● **Problem details**
An exact copy of all the data is needed, with every picture left out.

● **Code change snippets**
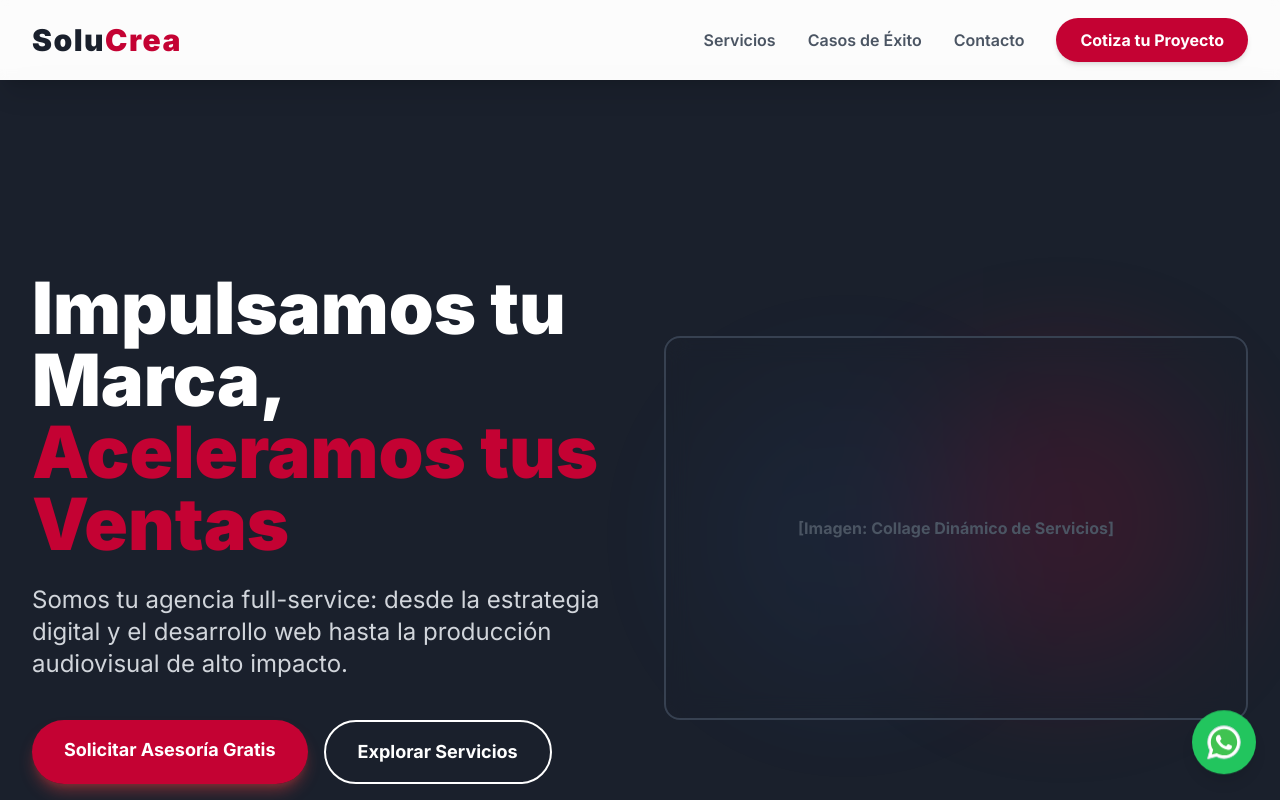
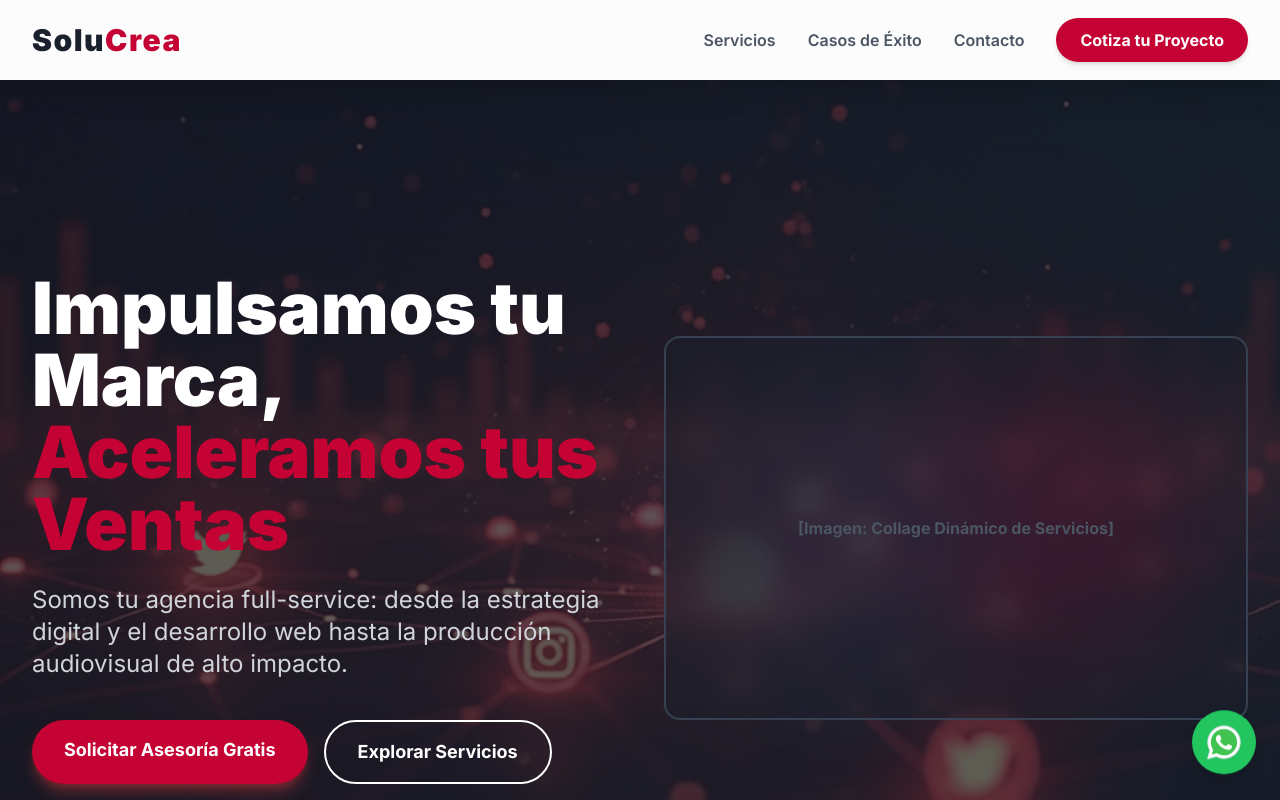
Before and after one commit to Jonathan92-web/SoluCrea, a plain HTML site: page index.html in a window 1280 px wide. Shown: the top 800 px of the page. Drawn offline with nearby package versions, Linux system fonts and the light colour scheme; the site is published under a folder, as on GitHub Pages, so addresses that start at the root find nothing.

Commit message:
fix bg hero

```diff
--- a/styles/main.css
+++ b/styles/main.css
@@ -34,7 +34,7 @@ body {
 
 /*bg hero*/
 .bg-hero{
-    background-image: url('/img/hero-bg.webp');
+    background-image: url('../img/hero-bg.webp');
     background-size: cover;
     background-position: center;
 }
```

● **Task answer**
Before and after one commit to Jonathan92-web/SoluCrea, a plain HTML site: page index.html in a window 1280 px wide. Shown: the top 800 px of the page. Drawn offline with nearby package versions, Linux system fonts and the light colour scheme; the site is published under a folder, as on GitHub Pages, so addresses that start at the root find nothing.

Commit message:
fix bg hero

```diff
--- a/styles/main.css
+++ b/styles/main.css
@@ -34,7 +34,7 @@ body {
 
 /*bg hero*/
 .bg-hero{
-    background-image: url('/img/hero-bg.webp');
+    background-image: url('../img/hero-bg.webp');
     background-size: cover;
     background-position: center;
 }
```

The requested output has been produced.